Usually, The Daily Show doesn't depress me. Sure, it makes me aware of things that anger/upset/etc. me, but the show itself doesn't tend to do so. The Jim Cramer interview ep did, and now this most recent (Wed. the 18th) one did too.
Yes, the concept of "Snakes On A Plane" was hilarious (though the execution was horrendous). But 30,000 pythons loose in Florida? Not funny on SO many levels. Mainly, this is devastating from an ecological perspective. What used to take millenia of gradual migration now takes a few plane rides and a hurricane or two, to introduce a new species. There have been countless stories of nutria and those creepy toothy fish than can walk over land, not to mention kudzu, but this story is somehow amusing?
What's worse is I don't know who to be more upset for. There are the snakes, who were deliberately bred for sales (so not a natural number in any circumstance, let alone this one), and are unexpectedly competing for resources in a narrow market. I honestly feel that they are the ones who should be pitied the most - I can't imagine that the number of escaped snakes is remotely sustainable, so the die-off is going to be horrific. Then there are the "natural resources" (AKA the small wild animals and birds, plus the unattended pets) that this giant number of predators is seeking out; that population never expected or evolved to deal with an influx of so many predators! It breaks my heart to think of all those poor animals who would never have been in danger, now driven into "prey" territory by a scarcity of resources.
There are, of course, the people who these snakes "belonged to", who have lost their buildings (one assumes, since the snakes escaped) plus the animal inventory and who knows what else. And the people who will undoubtedly lose pets to this nightmare. Honestly, though, I feel far more pity for the "pets" than for the people who foolishly allow said critters outside alone and unattended.
As I said, I love snakes. I fell in love with a young boa years ago, and never recovered. So as difficult as the ethics are, someday I would like to own/live with one. If it wasn't already living on a diet of humanely-killed frozen prey, I would do my best to convert it to that diet, for the sake of the prey AND the predator.
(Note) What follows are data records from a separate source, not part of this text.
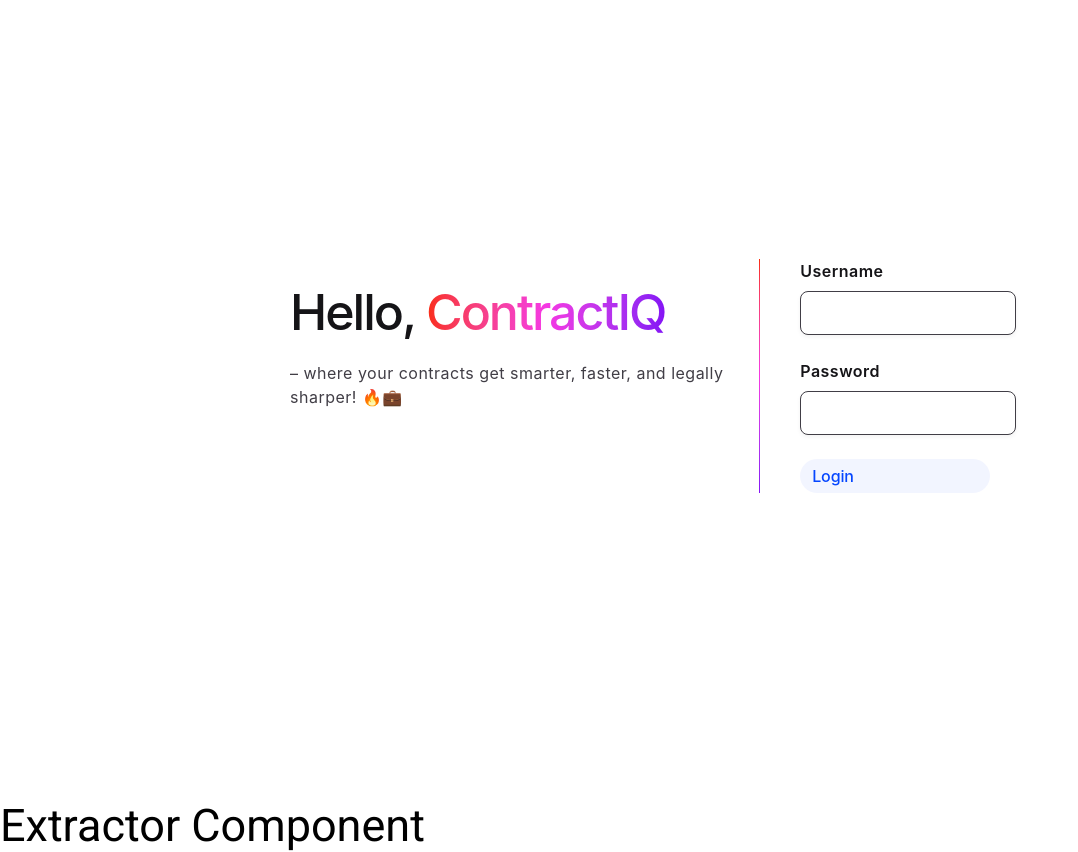
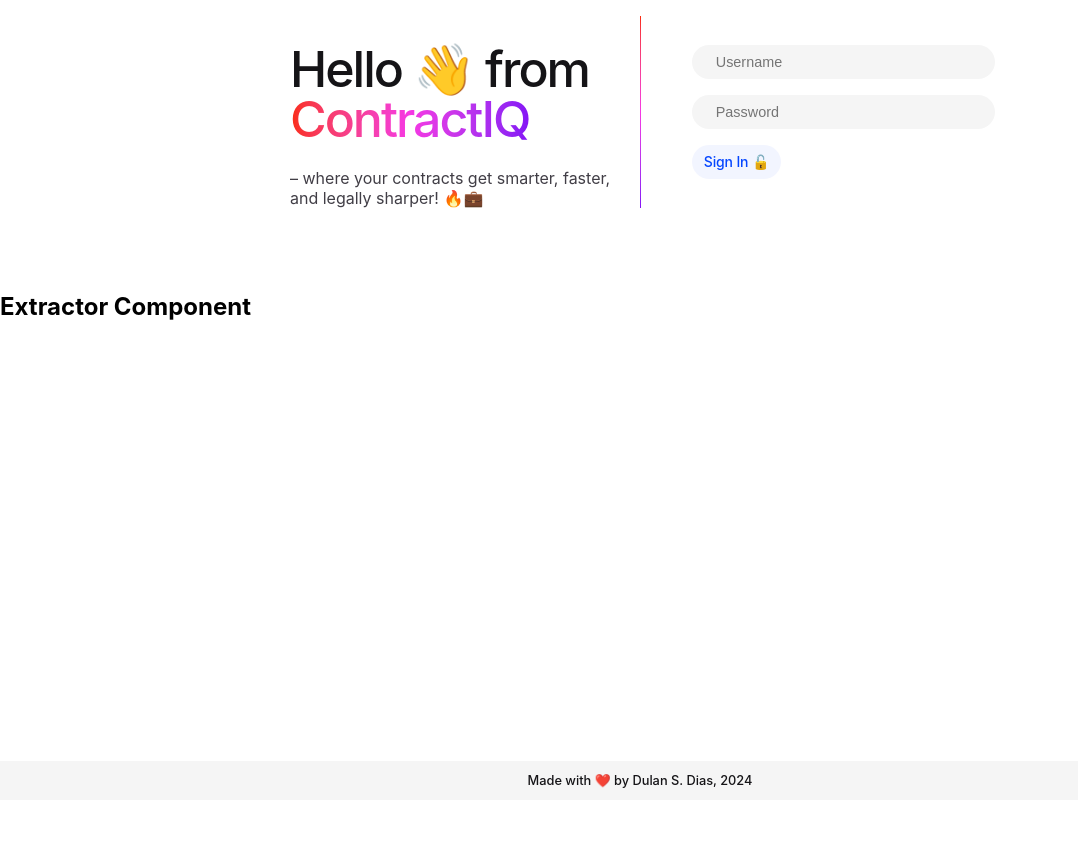
Before and after one commit to DulanDias/ContractIQ, an Angular app: page /extractor in a window 1280 px wide. Shown: the whole page, without its empty margins (0-1078 px from the left). After the commit the page ends 800 px from the top, so only its background shows below. Built offline with nearby package versions, Linux system fonts and the light colour scheme.

Commit message:
update styling on login form

```diff
--- a/angular.json
+++ b/angular.json
@@ -32,7 +32,6 @@
               }
             ],
             "styles": [
-              "@angular/material/prebuilt-themes/magenta-violet.css",
               "src/styles.scss"
             ],
             "scripts": []
--- a/package.json
+++ b/package.json
@@ -10,13 +10,10 @@
   },
   "private": true,
   "dependencies": {
-    "@angular/animations": "^18.2.0",
-    "@angular/cdk": "^18.2.3",
     "@angular/common": "^18.2.0",
     "@angular/compiler": "^18.2.0",
     "@angular/core": "^18.2.0",
     "@angular/forms": "^18.2.0",
-    "@angular/material": "^18.2.3",
     "@angular/platform-browser": "^18.2.0",
     "@angular/platform-browser-dynamic": "^18.2.0",
     "@angular/router": "^18.2.0",
--- a/src/app/app.component.html
+++ b/src/app/app.component.html
@@ -1,38 +1,47 @@
 <main class="main">
   <div class="content">
     <div class="left-side">
-      <h1>Hello, <span class="app-title">{{ title }}</span></h1>
+      <h1>Hello 👋 from <span class="app-title">{{ title }}</span></h1>
       <p>– where your contracts get smarter, faster, and legally sharper! 🔥💼</p>
     </div>
+
     <div class="divider" role="separator" aria-label="Divider"></div>
+
     <div class="right-side">
       <!-- Show login form if not authenticated -->
       <div *ngIf="!isAuthenticated" class="login-container">
-        <form class="login-form" (submit)="onLogin()">
-          <div class="form-group">
-            <label for="username">Username</label>
-            <input type="text" id="username" [(ngModel)]="username" name="username" required />
-          </div>
-          <div class="form-group">
-            <label for="password">Password</label>
-            <input type="password" id="password" [(ngModel)]="password" name="password" required />
-          </div>
-          <button type="submit" class="pill login-button">Login</button>
-        </form>
+        <div class="login-card">
+          <form (submit)="onLogin()" autocomplete="off">
+            <div class="form-group">
+              <input class="pill-input" type="text" placeholder="Username" [(ngModel)]="username" name="username" autocomplete="off" required />
+            </div>
+
+            <div class="form-group">
+              <input class="pill-input" type="password" placeholder="Password" [(ngModel)]="password" name="password" autocomplete="off" required />
+            </div>
+
+
+            <!-- Login button with pill styling -->
+            <button  class="pill" type="submit">
+              Sign In 🔓
+            </button>
+          </form>
+        </div>
       </div>
 
 
-      <!-- Show buttons after successful login -->
-      <div *ngIf="isAuthenticated" class="pill-group">
-        <a class="pill" [routerLink]="['/extractor']">
-          <span>Extractor</span>
-        </a>
-        <a class="pill" [routerLink]="['/interrogater']">
-          <span>Interrogator</span>
-        </a>
+      <!-- Show logout and tool selector after successful login -->
+      <div *ngIf="isAuthenticated" class="authenticated-section">
+        <button mat-raised-button class="pill logout-button" (click)="onLogout()">Sign Out</button>
+
       </div>
     </div>
   </div>
 </main>
 
 <router-outlet></router-outlet>
+
+<!-- Footer fixed at the bottom of the screen -->
+<footer class="footer">
+  <p>Made with ❤️ by Dulan S. Dias, 2024</p>
+</footer>
--- a/src/app/app.component.scss
+++ b/src/app/app.component.scss
@@ -51,27 +51,55 @@
     color: var(--gray-700);
   }
 
-  main {
-    width: 100%;
-    min-height: 100%;
+  .main {
     display: flex;
     justify-content: center;
     align-items: center;
     padding: 1rem;
-    box-sizing: inherit;
-    position: relative;
-  }
-
-  .angular-logo {
-    max-width: 9.2rem;
   }
 
   .content {
     display: flex;
+    align-items: stretch;
     justify-content: space-around;
     width: 100%;
     max-width: 700px;
     margin-bottom: 3rem;
+  }
+
+  .left-side {
+    text-align: left;
+    flex: 1;
+  }
+
+  .right-side {
+    text-align: left;
+    flex: 1;
+    display: flex;
+    justify-content: center;
+    align-items: center;
+  }
+
+  .divider {
+    width: 1px;
+    background: var(--red-to-pink-to-purple-vertical-gradient);
+    margin-inline: 0.5rem;
+    height: auto;
+    min-height: 100%;
+  }
+
+  @media screen and (max-width: 650px) {
+    .content {
+      flex-direction: column;
+      width: max-content;
+    }
+
+    .divider {
+      height: 1px;
+      width: 100%;
+      background: var(--red-to-pink-to-purple-horizontal-gradient);
+      margin-block: 1.5rem;
+    }
   }
 
   .content h1 {
@@ -82,11 +110,9 @@
     margin-top: 1.5rem;
   }
 
-  .divider {
-    width: 1px;
-    background: var(--red-to-pink-to-purple-vertical-gradient);
-    margin-inline: 0.5rem;
-  }
+
+
+
 
   .pill-group {
     display: flex;
@@ -136,6 +162,31 @@
     margin-inline-start: 0.25rem;
   }
 
+/* Pill-shaped input fields */
+.form-group .pill-input {
+  width: 100%;
+  border-radius: 50px;
+  background-color: #f5f5f5;
+  padding: 0.5rem 1.5rem;
+  font-size: 0.9rem; /* Font size for the input text and placeholder */
+  outline: none; /* Remove the default outline on focus */
+  box-shadow: none; /* No box shadow initially */
+  border: none; /* No borders */
+  font-size: 1rem;
+  color: #333; /* Text color for the input */
+  transition: background-color 0.3s ease, box-shadow 0.3s ease; /* Smooth transitions */
+
+  &::placeholder {
+    font-size: 0.9rem; /* Placeholder font size */
+  }
+
+  &:focus {
+    background-color: rgba(245, 245, 245, 1); /* Slightly change background on focus */
+    box-shadow: 0 0 5px rgba(0, 0, 0, 0.1); /* Add subtle shadow on focus */
+  }
+}
+
+
   .social-links {
     display: flex;
     align-items: center;
@@ -152,19 +203,7 @@
     fill: var(--gray-900);
   }
 
-  @media screen and (max-width: 650px) {
-    .content {
-      flex-direction: column;
-      width: max-content;
-    }
 
-    .divider {
-      height: 1px;
-      width: 100%;
-      background: var(--red-to-pink-to-purple-horizontal-gradient);
-      margin-block: 1.5rem;
-    }
-  }
 
   .app-title {
     font-size: 3.125rem;
@@ -182,11 +221,13 @@
     }
 
     /* Styling for the login container and form */
-.login-container {
-  display: flex;
-  justify-content: center;
-  align-items: center;
-}
+    .login-container {
+      width: 100%;
+      display: flex;
+      align-items: center;
+      justify-content: center;
+    }
+
 
 .login-form {
   margin-left: 2rem;
@@ -194,7 +235,15 @@
 }
 
 .form-group {
-  margin-bottom: 1.5rem;
+  margin-bottom: 1rem;
+}
+
+.login-heading {
+  font-size: 1rem;
+  font-weight: 500;
+  text-align: left;
+  margin-bottom: 1rem;
+
 }
 
 .form-group label {
@@ -225,3 +274,20 @@
   text-align: center;
   font-size: 1rem;
 }
+
+.footer {
+  position: fixed;
+  bottom: 0;
+  left: 0;
+  width: 100%;
+  background-color: #f5f5f5;
+  text-align: center;
+  padding: 0.75rem 0;
+}
+
+.footer p {
+  margin: 0;
+  font-size: 0.8rem;
+  font-weight: 500;
+  color: var(--gray-900);
+}
--- a/src/app/app.component.ts
+++ b/src/app/app.component.ts
@@ -9,9 +9,9 @@
   templateUrl: './app.component.html',
   styleUrls: ['./app.component.scss'],
   imports: [
+    CommonModule,
     FormsModule,
     RouterModule,
-    CommonModule
   ]
 })
 export class AppComponent {
@@ -22,12 +22,18 @@
 
   constructor(private router: Router) {}
 
-  // Simulate login logic
   onLogin() {
-    if (this.username === 'admin' && this.password === 'password') {
+    if (this.username === 'admin' && this.password === 'root') {
       this.isAuthenticated = true;
+      this.router.navigate(['/']);
     } else {
       alert('Invalid credentials!');
     }
   }
+
+  onLogout() {
+    this.isAuthenticated = false;
+    this.username = '';
+    this.password = '';
+  }
 }
--- a/src/app/app.routes.ts
+++ b/src/app/app.routes.ts
@@ -2,11 +2,13 @@
 import { ExtractorComponent } from './extractor/extractor.component';
 import { InterrogatorComponent } from './interrogator/interrogator.component';
 import { NotFoundComponent } from './404/404.component';
+import { AppComponent } from './app.component';
+import { LandingComponent } from './landing/landing.component';
 
 export const routes: Routes = [
+  { path: '', component: LandingComponent },
   { path: 'extractor', component: ExtractorComponent },
   { path: 'interrogator', component: InterrogatorComponent },
-  { path: '', redirectTo: '/', pathMatch: 'full' },
   // Wildcard route to handle 404
   { path: '**', component: NotFoundComponent }
 ];
--- a/src/styles.scss
+++ b/src/styles.scss
@@ -1,4 +1,26 @@
-.pill-group {
+html, body { height: 100%; }
+
+body {
+    margin: 0; font-family: Roboto, "Helvetica Neue", sans-serif;
+    scrollbar-width: thin;
+    scrollbar-color: var(--bright-blue) #f5f5f5;
+  }
+
+  body::-webkit-scrollbar {
+    width: 8px;
+  }
+
+  body::-webkit-scrollbar-track {
+    background: #f5f5f5;
+  }
+
+  body::-webkit-scrollbar-thumb {
+    background-color: var(--bright-blue);
+    border-radius: 20px;
+    border: 3px solid #f5f5f5;
+  }
+
+  .pill-group {
     display: flex;
     flex-direction: column;
     align-items: start;
@@ -60,5 +82,3 @@
     color: transparent;
     margin: 0;
   }
-html, body { height: 100%; }
-body { margin: 0; font-family: Roboto, "Helvetica Neue", sans-serif; }
```
Also changed, not shown: src/app/landing/landing.component.ts (added, +12 -0 lines), src/app/landing/landing.component.html (added), src/app/landing/landing.component.scss (added), 2 other files (tests, documents, lock files or other folders).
And it breaks my heart that all these poor young pythons are being forced to fend for themselves (to the detriment of the local population) because of human greed/expectations/money/poor planning.